Task description
From the records beneath, determine how many lines contain "material" and report only that figure.

Data extract
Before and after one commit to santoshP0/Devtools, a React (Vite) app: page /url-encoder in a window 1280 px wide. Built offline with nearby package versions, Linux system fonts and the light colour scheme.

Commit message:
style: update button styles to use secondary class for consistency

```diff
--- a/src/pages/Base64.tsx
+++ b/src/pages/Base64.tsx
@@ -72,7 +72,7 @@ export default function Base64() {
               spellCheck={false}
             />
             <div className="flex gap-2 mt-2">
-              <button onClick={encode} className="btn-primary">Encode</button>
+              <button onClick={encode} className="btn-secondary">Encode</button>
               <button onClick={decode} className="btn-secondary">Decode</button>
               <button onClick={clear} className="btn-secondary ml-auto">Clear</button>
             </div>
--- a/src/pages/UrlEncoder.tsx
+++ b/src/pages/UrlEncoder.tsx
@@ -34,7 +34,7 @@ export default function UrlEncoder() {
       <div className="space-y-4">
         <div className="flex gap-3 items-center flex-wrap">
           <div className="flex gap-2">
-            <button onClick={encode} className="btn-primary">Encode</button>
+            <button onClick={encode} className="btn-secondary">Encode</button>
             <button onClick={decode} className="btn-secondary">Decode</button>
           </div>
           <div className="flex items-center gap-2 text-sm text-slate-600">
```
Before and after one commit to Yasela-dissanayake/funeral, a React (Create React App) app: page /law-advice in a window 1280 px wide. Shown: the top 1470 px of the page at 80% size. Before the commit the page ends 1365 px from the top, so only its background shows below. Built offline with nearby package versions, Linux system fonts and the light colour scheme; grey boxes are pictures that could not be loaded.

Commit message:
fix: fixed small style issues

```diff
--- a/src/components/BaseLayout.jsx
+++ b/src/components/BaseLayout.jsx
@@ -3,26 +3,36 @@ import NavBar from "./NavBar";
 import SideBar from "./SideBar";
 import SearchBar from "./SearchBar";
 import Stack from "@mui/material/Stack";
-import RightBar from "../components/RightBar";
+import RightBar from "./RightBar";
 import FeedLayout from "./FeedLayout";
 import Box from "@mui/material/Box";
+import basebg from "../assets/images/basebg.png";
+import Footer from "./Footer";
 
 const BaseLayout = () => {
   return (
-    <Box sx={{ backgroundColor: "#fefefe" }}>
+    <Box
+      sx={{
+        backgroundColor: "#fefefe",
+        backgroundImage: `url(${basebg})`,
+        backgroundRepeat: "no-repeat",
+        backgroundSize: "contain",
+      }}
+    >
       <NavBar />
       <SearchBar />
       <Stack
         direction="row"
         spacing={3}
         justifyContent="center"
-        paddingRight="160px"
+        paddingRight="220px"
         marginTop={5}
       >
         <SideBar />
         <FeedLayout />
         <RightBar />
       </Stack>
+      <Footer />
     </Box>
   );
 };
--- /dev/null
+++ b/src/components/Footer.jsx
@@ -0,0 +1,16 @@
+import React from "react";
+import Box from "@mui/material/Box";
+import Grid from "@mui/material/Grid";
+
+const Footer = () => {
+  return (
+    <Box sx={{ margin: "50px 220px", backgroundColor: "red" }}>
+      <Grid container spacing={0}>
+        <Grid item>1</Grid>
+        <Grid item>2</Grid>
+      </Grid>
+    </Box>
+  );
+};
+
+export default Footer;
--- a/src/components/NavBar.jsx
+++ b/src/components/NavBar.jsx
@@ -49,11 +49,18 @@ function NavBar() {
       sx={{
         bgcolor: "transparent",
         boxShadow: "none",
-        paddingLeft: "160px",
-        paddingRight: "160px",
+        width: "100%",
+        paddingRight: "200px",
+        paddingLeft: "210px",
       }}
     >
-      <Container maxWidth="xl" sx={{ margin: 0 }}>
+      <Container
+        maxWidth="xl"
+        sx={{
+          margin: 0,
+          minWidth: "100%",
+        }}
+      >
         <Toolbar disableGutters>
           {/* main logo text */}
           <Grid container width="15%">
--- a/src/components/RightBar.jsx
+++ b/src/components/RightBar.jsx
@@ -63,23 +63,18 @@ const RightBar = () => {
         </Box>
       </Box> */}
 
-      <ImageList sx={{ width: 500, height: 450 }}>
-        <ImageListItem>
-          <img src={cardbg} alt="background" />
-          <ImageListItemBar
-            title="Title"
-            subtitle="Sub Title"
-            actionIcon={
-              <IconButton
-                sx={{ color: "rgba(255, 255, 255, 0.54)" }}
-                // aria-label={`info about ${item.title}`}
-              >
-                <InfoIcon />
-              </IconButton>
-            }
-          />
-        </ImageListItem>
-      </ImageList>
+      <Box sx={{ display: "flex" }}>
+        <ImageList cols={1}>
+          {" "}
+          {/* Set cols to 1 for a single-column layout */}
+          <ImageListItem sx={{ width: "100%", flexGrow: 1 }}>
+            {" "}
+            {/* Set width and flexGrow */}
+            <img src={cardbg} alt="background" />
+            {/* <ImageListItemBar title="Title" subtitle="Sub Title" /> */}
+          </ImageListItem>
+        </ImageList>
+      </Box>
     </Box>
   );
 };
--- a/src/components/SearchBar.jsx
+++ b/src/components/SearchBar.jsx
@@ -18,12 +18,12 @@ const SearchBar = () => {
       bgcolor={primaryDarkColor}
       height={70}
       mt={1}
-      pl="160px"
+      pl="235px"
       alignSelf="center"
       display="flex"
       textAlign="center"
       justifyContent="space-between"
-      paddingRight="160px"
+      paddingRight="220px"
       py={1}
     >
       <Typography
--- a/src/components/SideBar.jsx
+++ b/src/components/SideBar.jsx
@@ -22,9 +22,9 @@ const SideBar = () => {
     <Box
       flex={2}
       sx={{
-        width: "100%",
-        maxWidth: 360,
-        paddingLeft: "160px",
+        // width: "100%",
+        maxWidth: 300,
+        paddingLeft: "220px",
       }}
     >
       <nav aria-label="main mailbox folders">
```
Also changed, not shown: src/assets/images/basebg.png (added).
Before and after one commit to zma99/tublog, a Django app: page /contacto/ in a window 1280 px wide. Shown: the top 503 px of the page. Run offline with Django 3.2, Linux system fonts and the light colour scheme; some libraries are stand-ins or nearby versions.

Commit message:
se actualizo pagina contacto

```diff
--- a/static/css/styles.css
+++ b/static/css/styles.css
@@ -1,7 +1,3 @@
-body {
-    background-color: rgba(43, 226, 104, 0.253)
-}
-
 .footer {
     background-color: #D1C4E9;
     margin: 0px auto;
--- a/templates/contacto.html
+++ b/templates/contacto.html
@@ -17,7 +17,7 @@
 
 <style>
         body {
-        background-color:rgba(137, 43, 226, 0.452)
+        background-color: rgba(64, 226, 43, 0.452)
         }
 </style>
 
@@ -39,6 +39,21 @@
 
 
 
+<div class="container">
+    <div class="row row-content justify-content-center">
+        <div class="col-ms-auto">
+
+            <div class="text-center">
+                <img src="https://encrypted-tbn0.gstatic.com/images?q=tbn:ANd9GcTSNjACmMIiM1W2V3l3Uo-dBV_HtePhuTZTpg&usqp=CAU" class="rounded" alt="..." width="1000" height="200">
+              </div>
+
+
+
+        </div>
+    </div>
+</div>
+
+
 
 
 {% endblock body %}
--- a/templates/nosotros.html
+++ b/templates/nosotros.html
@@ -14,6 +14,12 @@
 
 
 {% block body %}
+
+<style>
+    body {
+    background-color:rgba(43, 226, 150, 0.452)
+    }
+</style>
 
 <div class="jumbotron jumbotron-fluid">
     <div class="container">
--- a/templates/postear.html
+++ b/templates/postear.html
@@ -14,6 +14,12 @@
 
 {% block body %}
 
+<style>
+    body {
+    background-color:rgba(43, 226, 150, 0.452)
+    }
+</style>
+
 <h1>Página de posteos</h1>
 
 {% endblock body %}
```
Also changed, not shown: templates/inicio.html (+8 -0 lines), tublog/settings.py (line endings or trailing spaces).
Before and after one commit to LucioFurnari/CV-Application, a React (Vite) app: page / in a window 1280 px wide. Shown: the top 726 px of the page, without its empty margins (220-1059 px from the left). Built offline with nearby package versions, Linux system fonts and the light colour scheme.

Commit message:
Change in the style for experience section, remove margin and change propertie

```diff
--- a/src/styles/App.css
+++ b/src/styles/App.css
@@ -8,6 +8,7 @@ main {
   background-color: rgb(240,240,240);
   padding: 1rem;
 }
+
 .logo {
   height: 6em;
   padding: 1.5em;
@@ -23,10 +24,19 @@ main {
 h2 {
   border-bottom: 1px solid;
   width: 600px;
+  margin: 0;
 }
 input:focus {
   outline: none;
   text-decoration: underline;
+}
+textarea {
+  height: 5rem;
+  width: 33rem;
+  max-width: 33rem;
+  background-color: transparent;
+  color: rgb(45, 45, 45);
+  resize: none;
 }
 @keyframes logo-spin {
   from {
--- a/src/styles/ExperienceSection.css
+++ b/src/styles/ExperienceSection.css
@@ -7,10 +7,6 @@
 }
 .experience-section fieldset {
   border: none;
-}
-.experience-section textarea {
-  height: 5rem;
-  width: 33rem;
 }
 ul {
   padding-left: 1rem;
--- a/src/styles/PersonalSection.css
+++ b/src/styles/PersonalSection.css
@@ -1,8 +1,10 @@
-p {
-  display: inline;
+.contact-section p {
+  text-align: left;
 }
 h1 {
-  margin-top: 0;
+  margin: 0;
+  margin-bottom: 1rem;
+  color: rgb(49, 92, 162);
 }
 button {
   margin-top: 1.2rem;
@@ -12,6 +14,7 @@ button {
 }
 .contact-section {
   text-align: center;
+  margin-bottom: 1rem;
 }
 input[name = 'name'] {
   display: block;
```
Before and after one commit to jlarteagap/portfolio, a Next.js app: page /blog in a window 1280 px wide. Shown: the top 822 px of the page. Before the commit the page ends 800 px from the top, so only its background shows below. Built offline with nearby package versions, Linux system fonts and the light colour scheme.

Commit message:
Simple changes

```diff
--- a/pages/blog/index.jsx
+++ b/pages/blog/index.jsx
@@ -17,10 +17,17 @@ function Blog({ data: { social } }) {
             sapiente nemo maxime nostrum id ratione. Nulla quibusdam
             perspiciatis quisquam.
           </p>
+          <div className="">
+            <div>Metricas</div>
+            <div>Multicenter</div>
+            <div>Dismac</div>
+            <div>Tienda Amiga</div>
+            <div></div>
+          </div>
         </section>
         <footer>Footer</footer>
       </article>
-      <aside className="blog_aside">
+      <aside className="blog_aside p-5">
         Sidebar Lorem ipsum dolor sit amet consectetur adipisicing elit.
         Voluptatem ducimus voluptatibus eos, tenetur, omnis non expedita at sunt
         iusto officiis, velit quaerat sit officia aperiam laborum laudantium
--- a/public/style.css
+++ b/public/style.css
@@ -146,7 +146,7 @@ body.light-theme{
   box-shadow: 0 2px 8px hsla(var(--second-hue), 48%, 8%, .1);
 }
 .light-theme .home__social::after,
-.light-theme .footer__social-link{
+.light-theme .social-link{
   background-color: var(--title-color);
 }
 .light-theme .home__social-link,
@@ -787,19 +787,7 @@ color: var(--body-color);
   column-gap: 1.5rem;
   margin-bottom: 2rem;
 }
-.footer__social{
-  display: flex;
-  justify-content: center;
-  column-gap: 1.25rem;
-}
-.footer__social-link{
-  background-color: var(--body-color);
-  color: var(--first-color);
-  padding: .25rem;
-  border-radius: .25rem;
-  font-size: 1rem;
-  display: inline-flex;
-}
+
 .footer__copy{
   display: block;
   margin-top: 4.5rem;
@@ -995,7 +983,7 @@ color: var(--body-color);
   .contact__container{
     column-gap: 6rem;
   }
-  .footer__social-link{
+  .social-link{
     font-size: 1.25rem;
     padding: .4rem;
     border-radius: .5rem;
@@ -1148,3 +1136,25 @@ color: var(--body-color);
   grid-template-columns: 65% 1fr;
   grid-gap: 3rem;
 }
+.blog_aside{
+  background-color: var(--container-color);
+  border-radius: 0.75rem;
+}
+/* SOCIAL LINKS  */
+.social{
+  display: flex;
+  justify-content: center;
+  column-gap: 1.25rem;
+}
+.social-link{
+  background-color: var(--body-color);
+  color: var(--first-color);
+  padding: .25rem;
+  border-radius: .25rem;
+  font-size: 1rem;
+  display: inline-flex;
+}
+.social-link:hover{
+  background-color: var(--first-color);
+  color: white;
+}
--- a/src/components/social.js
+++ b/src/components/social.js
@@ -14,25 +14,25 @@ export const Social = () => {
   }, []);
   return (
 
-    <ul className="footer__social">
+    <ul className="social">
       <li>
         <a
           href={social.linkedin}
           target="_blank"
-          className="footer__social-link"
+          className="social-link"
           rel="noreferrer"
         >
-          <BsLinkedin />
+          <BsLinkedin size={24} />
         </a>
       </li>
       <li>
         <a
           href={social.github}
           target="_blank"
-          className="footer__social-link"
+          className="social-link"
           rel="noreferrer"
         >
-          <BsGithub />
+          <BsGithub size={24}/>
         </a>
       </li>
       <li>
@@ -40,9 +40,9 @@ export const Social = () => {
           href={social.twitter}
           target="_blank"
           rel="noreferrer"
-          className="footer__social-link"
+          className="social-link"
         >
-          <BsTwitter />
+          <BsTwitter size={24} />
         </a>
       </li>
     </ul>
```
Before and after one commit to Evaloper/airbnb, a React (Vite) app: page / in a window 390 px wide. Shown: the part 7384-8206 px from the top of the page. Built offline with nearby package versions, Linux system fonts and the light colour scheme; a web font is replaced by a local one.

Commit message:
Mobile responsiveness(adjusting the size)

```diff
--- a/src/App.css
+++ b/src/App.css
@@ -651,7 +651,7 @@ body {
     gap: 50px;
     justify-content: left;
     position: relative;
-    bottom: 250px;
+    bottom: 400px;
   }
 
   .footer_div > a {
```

Exercise result
4